I like the idea, but I prefer to do it in my sweats rather than my skivvies. They're more comfortable.


Is Spain the new Greece? Looking at the numbers it appears the answer is 'yes'.

Germany has already stopped accepting bonds issued by Ireland, Greece, and Portugal as collateral for loans, and that may soon be the case with Spanish bonds as well. None of this bodes well for the Eurozone.

As Steven asks:

Oh well, that’s just the European weenie socialists who can’t put their house in order. Can’t happen here, could it? Well, it turns out that last year the Federal Reserve accounted for 61 percent of purchases of U.S. Governemnt debt. In other words, we’re just printing money–lots of it. Hard to see how this doesn’t end badly. And then the big question is: who bails out the United States when it becomes Greece? Anyone? Buehler?

Who, indeed?

(H/T Viking Pundit)


Only in California... Because of the new minimum wage that took effect in San Francisco this past January, Subway can no longer afford to sell their much touted $5 Footlong subs there any more.

The new minimum wage in the city by the bay is $10.24/hour. That entirely changed the business model for Subway and the $5 Footlong became a money losing proposition for the chain in San Francisco.

Yet another example of the Law of Unintended Consequences coming into play in California.

Hmm, it seems California itself is one big example of that law, so maybe this problem, like so many others in California, has become a foregone conclusion whenever cities or the state try to 'fix' something by making it more expensive to do business there.

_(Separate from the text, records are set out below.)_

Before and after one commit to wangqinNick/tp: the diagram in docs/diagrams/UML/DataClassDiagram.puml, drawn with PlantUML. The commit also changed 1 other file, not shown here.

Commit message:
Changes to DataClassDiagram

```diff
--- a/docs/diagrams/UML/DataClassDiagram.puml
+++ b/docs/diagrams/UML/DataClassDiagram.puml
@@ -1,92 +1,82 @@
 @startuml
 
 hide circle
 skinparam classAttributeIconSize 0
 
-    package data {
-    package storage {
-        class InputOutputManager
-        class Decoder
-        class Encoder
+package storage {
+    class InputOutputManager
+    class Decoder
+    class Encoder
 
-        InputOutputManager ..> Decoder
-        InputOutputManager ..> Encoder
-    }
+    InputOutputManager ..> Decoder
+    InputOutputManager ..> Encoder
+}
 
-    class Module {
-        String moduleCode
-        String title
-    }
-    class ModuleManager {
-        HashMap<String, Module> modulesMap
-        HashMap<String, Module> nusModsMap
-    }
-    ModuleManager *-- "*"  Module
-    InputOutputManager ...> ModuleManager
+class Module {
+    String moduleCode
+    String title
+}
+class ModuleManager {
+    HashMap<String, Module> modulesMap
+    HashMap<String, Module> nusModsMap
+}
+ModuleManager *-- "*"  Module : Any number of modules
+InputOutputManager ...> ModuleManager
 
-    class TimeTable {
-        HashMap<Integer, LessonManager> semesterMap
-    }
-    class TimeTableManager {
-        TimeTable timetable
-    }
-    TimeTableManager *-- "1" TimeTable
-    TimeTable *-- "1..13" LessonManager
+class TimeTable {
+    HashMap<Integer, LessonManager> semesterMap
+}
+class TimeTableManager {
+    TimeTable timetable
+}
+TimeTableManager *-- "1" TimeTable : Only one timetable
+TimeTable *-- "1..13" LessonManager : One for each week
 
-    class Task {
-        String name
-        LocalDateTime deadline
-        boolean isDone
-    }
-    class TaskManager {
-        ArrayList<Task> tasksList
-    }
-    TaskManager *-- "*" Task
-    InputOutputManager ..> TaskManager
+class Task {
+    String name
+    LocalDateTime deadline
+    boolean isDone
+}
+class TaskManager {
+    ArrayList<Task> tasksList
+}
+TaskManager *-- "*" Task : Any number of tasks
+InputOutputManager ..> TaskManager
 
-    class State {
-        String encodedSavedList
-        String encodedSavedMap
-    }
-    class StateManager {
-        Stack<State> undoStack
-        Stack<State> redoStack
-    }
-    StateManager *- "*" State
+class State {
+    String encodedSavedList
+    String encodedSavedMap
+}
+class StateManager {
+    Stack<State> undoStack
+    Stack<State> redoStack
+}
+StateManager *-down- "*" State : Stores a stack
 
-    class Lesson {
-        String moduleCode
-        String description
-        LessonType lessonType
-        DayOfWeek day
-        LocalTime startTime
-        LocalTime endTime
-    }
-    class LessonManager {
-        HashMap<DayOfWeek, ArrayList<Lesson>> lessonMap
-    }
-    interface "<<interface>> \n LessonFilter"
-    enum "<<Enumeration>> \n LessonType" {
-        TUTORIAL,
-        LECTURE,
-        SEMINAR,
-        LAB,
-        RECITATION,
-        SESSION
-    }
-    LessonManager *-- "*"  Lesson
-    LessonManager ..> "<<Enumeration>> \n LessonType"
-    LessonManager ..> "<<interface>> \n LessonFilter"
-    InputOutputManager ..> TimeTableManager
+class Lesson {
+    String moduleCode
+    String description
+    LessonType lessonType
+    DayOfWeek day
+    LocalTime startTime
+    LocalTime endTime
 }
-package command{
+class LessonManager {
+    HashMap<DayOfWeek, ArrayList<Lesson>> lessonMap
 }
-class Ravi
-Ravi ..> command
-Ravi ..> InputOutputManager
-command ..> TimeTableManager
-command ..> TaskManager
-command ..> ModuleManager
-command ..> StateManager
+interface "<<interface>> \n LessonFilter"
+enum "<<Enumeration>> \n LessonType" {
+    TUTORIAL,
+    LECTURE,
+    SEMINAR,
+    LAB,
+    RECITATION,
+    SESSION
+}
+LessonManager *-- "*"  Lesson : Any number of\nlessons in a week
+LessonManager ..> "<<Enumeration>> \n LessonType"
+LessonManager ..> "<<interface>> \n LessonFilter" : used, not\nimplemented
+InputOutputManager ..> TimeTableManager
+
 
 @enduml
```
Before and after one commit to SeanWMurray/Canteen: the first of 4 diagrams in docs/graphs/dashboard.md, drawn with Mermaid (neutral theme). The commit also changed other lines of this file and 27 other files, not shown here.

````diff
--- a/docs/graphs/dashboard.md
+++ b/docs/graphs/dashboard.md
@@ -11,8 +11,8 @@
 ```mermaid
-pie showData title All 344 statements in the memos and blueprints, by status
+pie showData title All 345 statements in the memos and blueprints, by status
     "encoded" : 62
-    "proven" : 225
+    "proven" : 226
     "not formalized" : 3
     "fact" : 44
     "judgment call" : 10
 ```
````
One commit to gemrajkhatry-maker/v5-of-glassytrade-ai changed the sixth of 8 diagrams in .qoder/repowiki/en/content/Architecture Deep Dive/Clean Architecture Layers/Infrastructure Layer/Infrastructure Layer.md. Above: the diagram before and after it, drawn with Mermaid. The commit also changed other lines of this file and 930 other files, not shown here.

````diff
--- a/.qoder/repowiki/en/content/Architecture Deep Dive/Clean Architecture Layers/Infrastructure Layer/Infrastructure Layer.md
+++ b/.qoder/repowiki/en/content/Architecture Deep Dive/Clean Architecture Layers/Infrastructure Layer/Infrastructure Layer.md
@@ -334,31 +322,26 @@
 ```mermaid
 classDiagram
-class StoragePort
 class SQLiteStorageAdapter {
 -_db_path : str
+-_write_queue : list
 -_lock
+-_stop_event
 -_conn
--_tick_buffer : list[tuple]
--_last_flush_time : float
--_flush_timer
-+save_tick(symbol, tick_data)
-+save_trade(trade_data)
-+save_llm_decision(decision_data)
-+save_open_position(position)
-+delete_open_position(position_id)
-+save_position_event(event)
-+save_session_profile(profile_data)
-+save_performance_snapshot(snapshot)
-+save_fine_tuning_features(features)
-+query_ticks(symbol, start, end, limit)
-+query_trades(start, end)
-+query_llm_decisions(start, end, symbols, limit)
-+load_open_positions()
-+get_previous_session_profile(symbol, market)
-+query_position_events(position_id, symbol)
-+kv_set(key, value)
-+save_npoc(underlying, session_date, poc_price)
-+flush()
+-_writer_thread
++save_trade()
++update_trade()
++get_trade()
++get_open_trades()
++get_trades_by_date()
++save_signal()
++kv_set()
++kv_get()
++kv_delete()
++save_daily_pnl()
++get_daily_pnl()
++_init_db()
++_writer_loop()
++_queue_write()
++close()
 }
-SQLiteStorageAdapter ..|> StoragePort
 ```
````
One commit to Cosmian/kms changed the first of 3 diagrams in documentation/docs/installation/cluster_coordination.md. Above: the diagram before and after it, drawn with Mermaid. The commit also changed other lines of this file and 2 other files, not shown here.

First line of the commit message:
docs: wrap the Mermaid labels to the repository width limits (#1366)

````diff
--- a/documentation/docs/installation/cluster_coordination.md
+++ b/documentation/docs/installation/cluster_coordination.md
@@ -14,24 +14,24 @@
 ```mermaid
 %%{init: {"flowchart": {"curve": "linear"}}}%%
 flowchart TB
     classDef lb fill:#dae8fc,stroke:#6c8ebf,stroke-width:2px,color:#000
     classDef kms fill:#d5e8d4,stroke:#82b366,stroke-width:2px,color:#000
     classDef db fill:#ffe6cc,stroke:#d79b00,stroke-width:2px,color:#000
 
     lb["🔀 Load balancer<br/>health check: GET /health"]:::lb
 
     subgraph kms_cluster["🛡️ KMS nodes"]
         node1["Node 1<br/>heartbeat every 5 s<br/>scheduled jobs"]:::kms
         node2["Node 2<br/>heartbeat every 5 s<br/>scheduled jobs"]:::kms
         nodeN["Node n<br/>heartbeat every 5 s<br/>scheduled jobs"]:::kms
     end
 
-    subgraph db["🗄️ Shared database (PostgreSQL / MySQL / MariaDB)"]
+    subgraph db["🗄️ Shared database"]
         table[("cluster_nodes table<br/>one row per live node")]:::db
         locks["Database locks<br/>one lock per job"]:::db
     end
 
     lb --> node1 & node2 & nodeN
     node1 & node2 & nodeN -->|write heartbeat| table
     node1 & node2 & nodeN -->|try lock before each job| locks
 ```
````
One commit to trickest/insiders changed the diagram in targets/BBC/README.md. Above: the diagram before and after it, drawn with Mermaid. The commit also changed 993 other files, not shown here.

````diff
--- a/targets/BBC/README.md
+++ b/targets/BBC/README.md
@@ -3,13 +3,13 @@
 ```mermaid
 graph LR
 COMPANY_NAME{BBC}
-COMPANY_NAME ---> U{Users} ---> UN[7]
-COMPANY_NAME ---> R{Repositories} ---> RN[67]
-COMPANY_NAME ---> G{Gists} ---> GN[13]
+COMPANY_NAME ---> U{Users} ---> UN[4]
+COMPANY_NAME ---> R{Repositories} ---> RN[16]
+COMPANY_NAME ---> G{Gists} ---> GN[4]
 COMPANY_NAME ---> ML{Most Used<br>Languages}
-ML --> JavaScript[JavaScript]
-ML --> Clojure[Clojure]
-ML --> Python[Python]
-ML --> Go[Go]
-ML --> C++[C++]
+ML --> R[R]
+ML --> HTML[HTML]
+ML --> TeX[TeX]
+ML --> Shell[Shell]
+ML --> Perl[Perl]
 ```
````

(H/T Scary Yankee Chick)


The always excellent Bob Parks links us to the PDF of the day. The abstract reads:

In recent years, study after study has found that a college education no longer does what it should do and once did.

This report is concerned with the corruption of the University of California by activist politics, a condition which, as we shall show, sharply lowers the quality of academic teaching, analysis, and research, and results in exactly the troubling deficiencies that are being found in the studies to which we have referred. We shall show that this is an inevitable consequence of any substantial influence of radical politics in academia, because its characteristic interests and modes of thought are the very antithesis of those that should prevail in academic life.

This doesn't just apply to the University of California, but to colleges and universities across America. It just seems there's a lot more of it in California than anywhere else. (UC Berkeley anyone?)

For the most part the serious STEM (Science, Technology, Engineering, Medical) colleges (MIT, Cal Tech, RIT, WPI, Georgia Tech, etc) have managed to avoid much of this, though there are still elements within those halls of academia that would like all STEM studies to be politically correct and fall under the sway of leftist ideology. However STEM studies deal with measurable realities and the Lysenkoism being pushed by the left doesn't fare so well.


Cap'n Teach tells us why some people believe we're racist if we want cheap energy.

Yup, better to keep African Americans and their African cousins in poverty than to let them have cheap energy. After all, it's for their own good. Or that's what the Left claims. But then the Left wants everyone (but them) to be kept in poverty. It gives them so much more control over everyone else.


We'll stay with Cap'n Teach to close out this week's TOAS, where the Cap'n's post title says it all - Obama 2012: The Campus Apathy Tour


And that's the news from Lake Winnipesaukee, where temps are back to normal, the feline members of the household are demanding attention “right now”, and where yard work awaits.